Here's our feature for this installment of Hear at the Library:

Hear At The Library | The 2020 Democratic Primary

Listen to the full interviews here:

Hear At The Library | Kevin

If election day were today, I think I might be inclined to vote for Elizabeth Warren. As an African American, I really like what she's said about having a racial dialogue in this country.

- Kevin Peterson, a resident of Dorchester, says that while the country is still grappling with the idea of electing a female president, he's confident we'll eventually get there.

Hear At The Library | Amy

I'm really torn about electability. And I don't want that to be an issue as a feminist, but that is a very real issue.

- Amy Hanes, a resident of Arlington and Elizabeth Warren supporter, says that if election day were today, she would vote for Joe Biden because she isn't confident that Warren would win in the general election against President Trump.

Hear At The Library | Patty

I'm a little worried about the disjointedness, about there being fractions in the Democratic party that would serve to benefit the incumbent.
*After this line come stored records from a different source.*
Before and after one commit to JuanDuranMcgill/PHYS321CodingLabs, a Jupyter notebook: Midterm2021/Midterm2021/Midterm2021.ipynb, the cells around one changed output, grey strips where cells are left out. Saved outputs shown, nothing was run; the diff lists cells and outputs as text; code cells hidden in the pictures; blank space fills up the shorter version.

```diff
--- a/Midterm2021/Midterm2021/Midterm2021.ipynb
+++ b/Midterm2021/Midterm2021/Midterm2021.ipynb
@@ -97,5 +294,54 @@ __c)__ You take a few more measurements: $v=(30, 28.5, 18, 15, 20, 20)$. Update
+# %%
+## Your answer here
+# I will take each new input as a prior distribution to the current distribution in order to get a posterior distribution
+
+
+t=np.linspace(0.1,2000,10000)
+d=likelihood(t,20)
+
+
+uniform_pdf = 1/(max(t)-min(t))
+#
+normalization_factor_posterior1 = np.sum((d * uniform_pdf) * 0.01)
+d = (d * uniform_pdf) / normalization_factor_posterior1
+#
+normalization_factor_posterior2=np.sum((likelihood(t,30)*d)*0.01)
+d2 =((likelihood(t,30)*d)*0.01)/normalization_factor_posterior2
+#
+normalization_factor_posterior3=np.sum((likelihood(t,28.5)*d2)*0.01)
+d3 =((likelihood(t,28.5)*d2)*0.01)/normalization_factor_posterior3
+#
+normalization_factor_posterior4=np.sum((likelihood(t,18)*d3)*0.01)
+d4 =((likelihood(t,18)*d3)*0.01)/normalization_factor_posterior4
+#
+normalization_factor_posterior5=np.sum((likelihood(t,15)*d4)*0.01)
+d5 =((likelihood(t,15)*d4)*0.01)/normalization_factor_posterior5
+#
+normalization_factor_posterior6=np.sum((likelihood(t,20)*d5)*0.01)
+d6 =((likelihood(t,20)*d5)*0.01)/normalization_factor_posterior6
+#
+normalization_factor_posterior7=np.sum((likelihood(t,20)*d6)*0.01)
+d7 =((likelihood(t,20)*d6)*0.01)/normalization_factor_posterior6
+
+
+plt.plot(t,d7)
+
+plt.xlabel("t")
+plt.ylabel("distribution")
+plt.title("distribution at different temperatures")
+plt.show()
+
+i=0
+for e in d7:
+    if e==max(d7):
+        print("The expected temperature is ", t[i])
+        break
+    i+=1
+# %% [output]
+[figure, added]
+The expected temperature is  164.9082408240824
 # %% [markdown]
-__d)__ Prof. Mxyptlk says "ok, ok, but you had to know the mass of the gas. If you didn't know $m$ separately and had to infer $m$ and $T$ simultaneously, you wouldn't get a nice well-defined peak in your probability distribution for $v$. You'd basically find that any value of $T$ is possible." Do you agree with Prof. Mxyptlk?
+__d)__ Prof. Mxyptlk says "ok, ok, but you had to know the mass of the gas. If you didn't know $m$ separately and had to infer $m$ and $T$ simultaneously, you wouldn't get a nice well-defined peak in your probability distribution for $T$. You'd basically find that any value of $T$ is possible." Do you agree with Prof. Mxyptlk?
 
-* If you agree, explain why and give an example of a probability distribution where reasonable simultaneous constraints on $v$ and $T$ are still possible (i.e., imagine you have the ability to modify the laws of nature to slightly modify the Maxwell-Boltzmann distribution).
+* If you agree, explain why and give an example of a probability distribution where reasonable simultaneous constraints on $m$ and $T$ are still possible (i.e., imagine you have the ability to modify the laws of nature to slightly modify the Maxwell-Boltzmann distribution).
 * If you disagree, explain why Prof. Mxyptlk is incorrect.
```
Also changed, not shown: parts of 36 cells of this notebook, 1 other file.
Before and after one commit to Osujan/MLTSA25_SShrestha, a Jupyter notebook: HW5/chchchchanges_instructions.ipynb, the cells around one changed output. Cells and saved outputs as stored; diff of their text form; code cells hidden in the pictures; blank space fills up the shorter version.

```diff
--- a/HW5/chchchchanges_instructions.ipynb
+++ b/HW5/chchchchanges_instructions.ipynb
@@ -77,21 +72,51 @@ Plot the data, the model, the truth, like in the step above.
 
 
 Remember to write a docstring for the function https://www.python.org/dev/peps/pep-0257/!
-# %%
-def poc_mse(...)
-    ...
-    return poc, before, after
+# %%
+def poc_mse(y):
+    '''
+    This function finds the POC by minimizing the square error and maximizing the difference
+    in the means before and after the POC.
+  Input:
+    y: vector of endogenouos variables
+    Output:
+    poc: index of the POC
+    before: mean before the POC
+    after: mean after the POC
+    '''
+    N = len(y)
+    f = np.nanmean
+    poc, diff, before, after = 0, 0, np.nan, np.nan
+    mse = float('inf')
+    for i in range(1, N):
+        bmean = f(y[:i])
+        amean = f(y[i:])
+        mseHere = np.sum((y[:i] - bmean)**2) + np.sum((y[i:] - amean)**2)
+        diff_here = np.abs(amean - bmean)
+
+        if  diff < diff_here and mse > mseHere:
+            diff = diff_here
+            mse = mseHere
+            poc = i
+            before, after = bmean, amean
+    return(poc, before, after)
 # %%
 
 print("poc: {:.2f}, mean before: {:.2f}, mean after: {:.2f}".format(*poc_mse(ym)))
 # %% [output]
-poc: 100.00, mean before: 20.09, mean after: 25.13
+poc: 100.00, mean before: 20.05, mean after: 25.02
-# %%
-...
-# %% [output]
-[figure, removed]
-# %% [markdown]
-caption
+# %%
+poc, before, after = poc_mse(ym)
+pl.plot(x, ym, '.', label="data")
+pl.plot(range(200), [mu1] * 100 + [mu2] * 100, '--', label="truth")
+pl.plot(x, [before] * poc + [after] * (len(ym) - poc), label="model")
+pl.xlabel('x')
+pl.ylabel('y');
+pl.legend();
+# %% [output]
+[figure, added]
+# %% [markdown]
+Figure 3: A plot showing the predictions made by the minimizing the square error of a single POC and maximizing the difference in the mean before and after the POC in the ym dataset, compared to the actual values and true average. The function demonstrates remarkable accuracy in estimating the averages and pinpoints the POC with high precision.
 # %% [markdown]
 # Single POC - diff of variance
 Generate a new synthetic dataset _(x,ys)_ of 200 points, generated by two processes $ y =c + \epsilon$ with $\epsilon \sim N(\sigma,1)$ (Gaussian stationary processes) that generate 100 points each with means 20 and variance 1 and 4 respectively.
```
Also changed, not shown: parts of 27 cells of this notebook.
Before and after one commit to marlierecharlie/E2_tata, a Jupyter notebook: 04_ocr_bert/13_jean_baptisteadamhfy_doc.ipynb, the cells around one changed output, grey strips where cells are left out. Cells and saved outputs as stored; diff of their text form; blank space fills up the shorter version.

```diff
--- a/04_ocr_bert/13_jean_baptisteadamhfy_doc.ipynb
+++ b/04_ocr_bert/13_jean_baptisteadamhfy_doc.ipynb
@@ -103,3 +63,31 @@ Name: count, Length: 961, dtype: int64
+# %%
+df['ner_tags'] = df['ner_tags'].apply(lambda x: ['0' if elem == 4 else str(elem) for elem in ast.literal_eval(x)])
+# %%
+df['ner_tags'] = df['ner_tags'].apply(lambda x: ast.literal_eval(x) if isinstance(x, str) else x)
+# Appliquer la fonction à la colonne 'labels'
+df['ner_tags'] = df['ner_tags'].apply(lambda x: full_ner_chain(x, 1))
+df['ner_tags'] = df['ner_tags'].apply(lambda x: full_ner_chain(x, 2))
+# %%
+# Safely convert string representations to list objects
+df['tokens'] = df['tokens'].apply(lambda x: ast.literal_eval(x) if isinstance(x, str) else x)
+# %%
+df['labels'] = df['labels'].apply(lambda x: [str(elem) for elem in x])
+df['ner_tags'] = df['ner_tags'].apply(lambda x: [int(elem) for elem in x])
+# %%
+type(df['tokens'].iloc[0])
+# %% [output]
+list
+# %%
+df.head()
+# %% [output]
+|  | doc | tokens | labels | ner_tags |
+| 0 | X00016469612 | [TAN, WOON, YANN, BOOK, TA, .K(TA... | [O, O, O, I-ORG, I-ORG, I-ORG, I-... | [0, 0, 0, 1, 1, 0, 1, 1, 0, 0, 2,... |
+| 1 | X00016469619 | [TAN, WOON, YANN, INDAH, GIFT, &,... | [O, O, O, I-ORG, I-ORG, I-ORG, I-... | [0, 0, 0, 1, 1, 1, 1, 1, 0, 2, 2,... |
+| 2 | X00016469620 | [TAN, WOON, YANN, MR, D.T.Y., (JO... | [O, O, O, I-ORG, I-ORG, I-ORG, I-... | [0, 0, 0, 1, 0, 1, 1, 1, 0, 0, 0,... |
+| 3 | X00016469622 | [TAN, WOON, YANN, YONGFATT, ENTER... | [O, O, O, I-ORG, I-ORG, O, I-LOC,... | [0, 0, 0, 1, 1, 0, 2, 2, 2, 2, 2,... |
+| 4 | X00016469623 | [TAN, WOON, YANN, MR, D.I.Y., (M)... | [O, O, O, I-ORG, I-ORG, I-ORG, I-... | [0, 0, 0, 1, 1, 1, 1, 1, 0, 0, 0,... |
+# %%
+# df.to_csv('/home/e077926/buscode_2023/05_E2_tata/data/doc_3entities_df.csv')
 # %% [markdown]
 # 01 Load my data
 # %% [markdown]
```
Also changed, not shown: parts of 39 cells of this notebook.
I hope people will realize that there's enough at stake that this kind of division is not going to serve the ultimate goal that we all have.

- Patty Cavanaugh, a resident of Raleigh, North Carolina, thinks that Bernie Sanders has a better chance of beating President Trump in the general election compared to Elizabeth Warren.

Hear At The Library | Margaret

What's turning me off about the female candidates is they are being a little bit too pushy, they're not being themselves...I don't like candidates who have to fight for themselves so much.

- Margaret Green, a resident of Villa Park, Illinois, says she's most drawn to candidates who are honest and fight for others.